Callan's projections are based on the growing diversity of the U.S. population. As recently as 1980, the U.S. workforce was 82% white. By 2020, it will be just 63% white. Over this 40-year span, the share of minorities will double, to 37%, as that of Hispanic workers nearly triples, to 17%. The problem is, both Hispanics and African Americans are far less likely to earn degrees than their white counterparts. If those gaps persist, the number of Americans age 26 to 64 who don't even have a high school degree could soar by 7 million, to 31 million, by 2020. Meanwhile, although the actual number of adults with at least a college degree would grow, their share of the workforce could fall by a percentage point, to 25.5%.

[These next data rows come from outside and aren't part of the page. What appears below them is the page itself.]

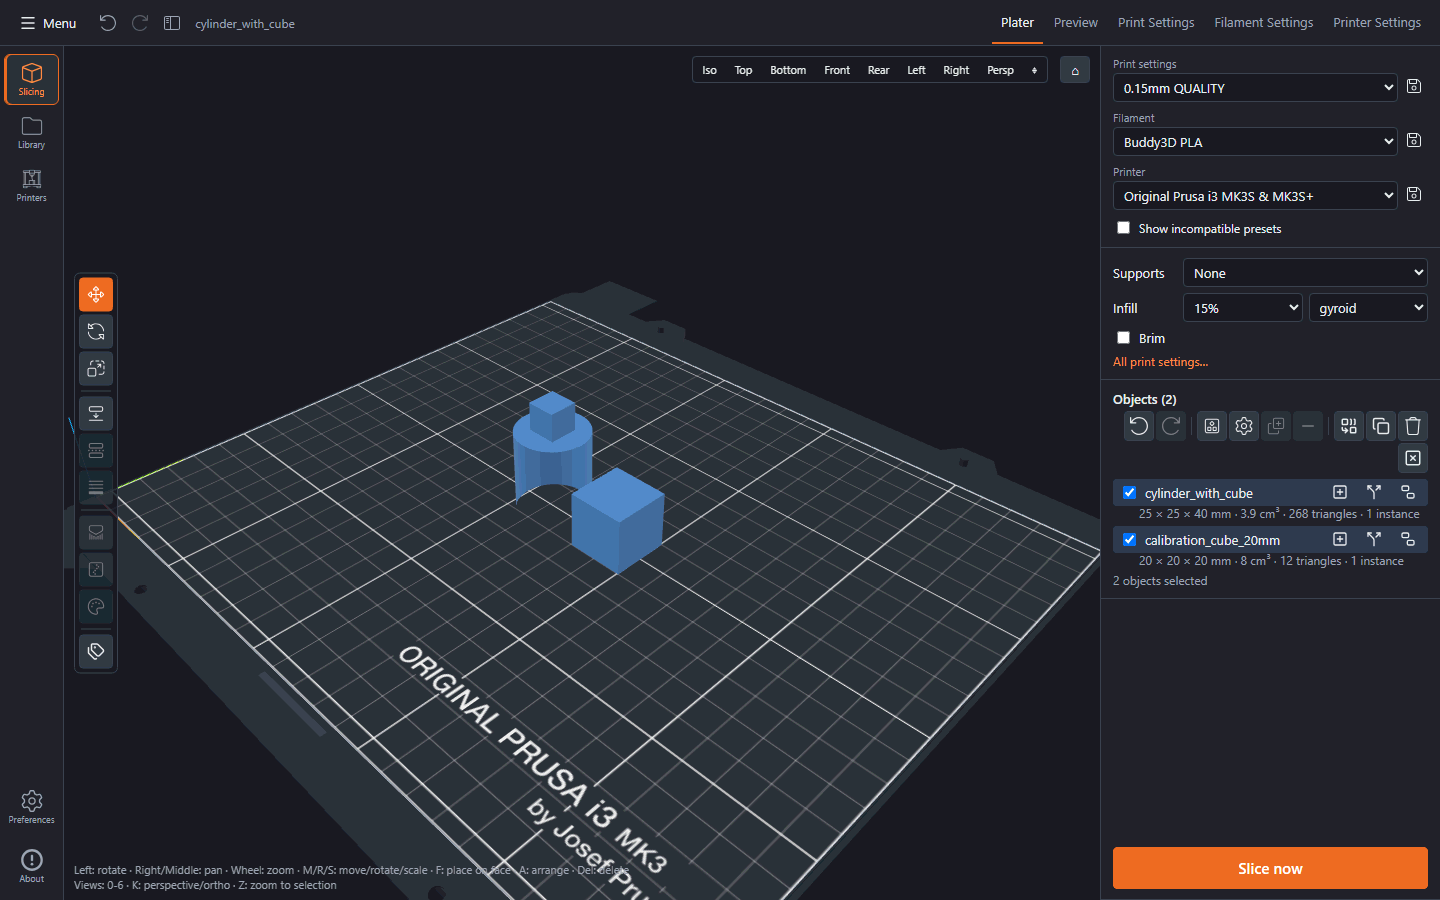
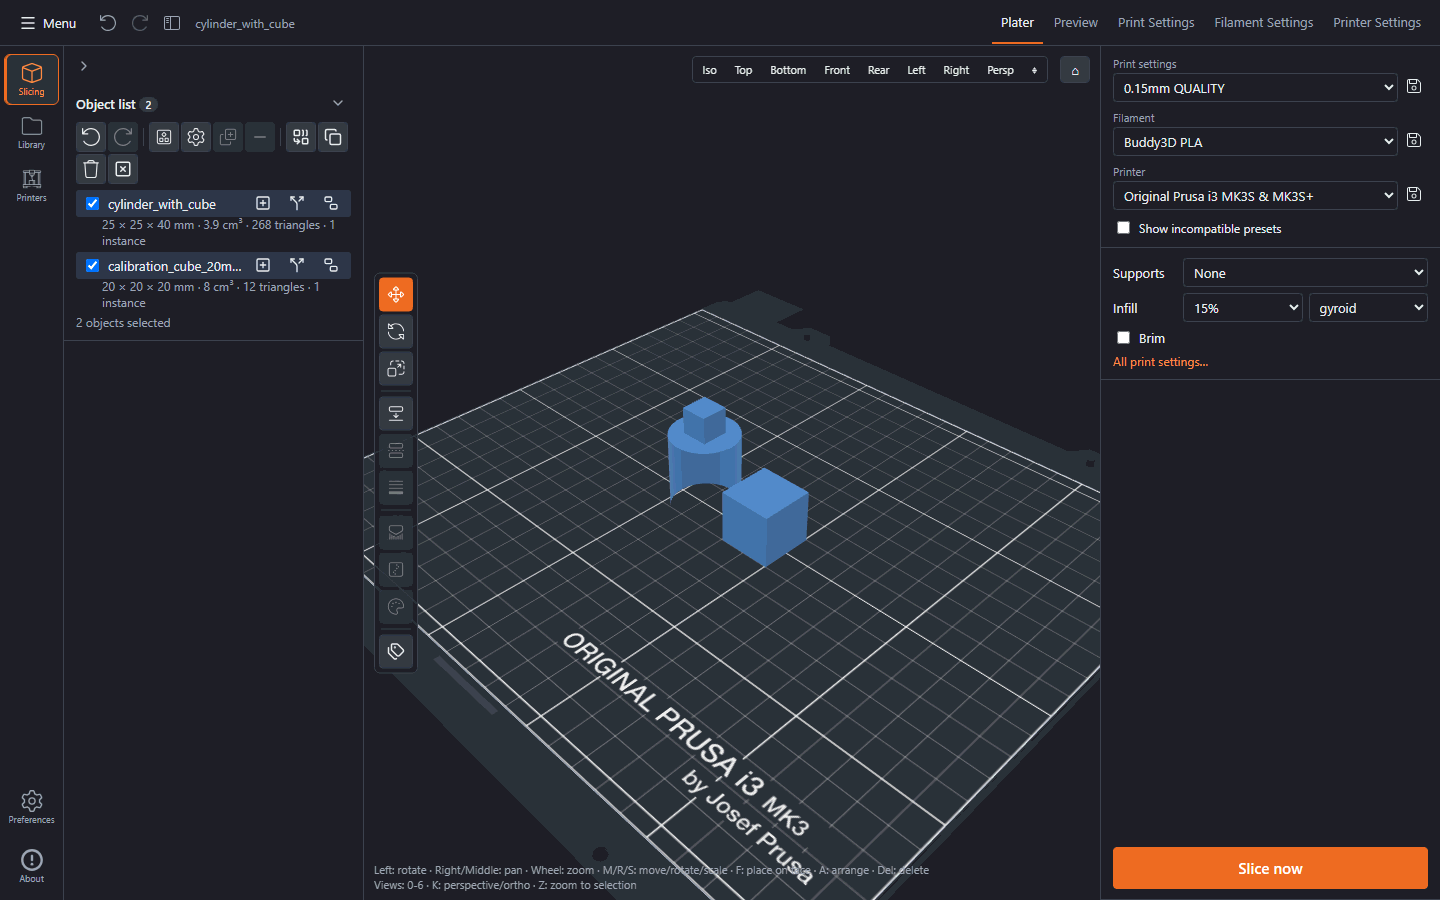
Docs: the refreshed screenshots, the hook list and the E2E state type
- docs/images/: the plater, hero, cut-tool, preview and library shots show
  the object list column (npm run docs:screenshots on the fixture image)
- CONVENTIONS: the rail and left-column hooks join the hook list
- the E2E state type gains leftWidth, which the sidebar spec reads when it
  restores the column track

diff --git a/e2e/helpers/store-types.ts b/e2e/helpers/store-types.ts
@@ -166,6 +166,8 @@ export interface E2EState {
   brushRadius: number;
   view: string;
   mode: 'simple' | 'advanced' | 'expert';
+  /** the width of the open left column in px (layout 3.0, remembered per browser) */
+  leftWidth: number;
   sliceDirty: boolean;
   undoStack: unknown[];
   redoStack: unknown[];

diff --git a/docs/work-packages/CONVENTIONS.md b/docs/work-packages/CONVENTIONS.md
@@ -168,7 +168,10 @@ regions. A spec that encodes _where_ an element sits (`.sidebar .quick-settings`
 `.tool-bar button:nth-child(2)`, a descendant chain through a container) breaks on every move.
 
 - Structural elements carry a `data-testid` hook named by **role, not place**: `app-shell`,
-  `top-bar`, `sidebar`, `presets`, `preset-select-<type>`, `object-list`, `object-toolbar`,
+  `top-bar`, `rail` (+ `-slicing`, `-library`, `-printers`, `-preferences`, `-about`), `menu`,
+  `hide-panels`, `sidebar`, `left-column` (+ `-toggle`, `left-objects-toggle`,
+  `left-sliced-toggle`, `left-legend-toggle`, `objects-drawer-toggle`), `presets`,
+  `preset-select-<type>`, `object-list`, `object-toolbar`,
   `object-row` (plus `data-object-id`), `object-info`, `quick-settings`, `slice-panel`,
   `slice-button`, `tool-bar`, `tool-<toolId>`, `tool-panel` (+ `-title`, `-foot`, `-close`),
   `modal` (+ `-title`, `-actions`, `-primary`, `-close`, `-backdrop`), `preview-panel`,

Even with No Child, backsliding already has happened in Texas, the laboratory President George W. Bush used for the law when he was governor of the state. Why? The Lone Star State's Hispanic population is exploding. Because minority students are far more likely to drop out of high school, Texas now ranks dead last among the 50 states in the percentage of adults who have a high school degree. That's down from 39th in 1990.The situation in Texas will only get worse because Washington has no intention of sealing the US border. This means that Texas and the nation will continue to be flooded with unskilled, uneducated immigrants, whose children will fill public schools, draining already scarce resources in vain efforts to teach them the basics (like English, which an increasing number never really learn). Meanwhile, more advanced subjects like math and science are written out of the curriculum so that public officials can avoid questions about their students’ lousy performance in those fields.
Similarly, Texas ranks 35th among the states in the percentage of adults who have a college degree, down from 23rd in 1990. State demographer Steve H. Murdock is telling anyone who will listen that Texas public schools will be 80% minority by 2040, up from 57% in 2000. If the education gap persists, he warns, the income of the average Texas household will fall by $6,500 by 2040, after inflation adjustments -- potentially fueling a spike in poverty, the prison population, and other social problems. "We've been very hard hit," says Murdock.
NAM said its survey found significant dissatisfaction among manufacturers with the quality of kindergarten-to-grade 12 education and the dearth of adequate career counseling.Mr. Engler shouldn’t hold his breath. So long as the Bush administration and Congress permit the invasion of the US and the collapse of education standards, the number of skilled American workers will only fall.
``We must update the image of modern manufacturing in the minds of young people, their parents and educators, and encourage more students to study math and science or follow a technical career path,'' Engler said.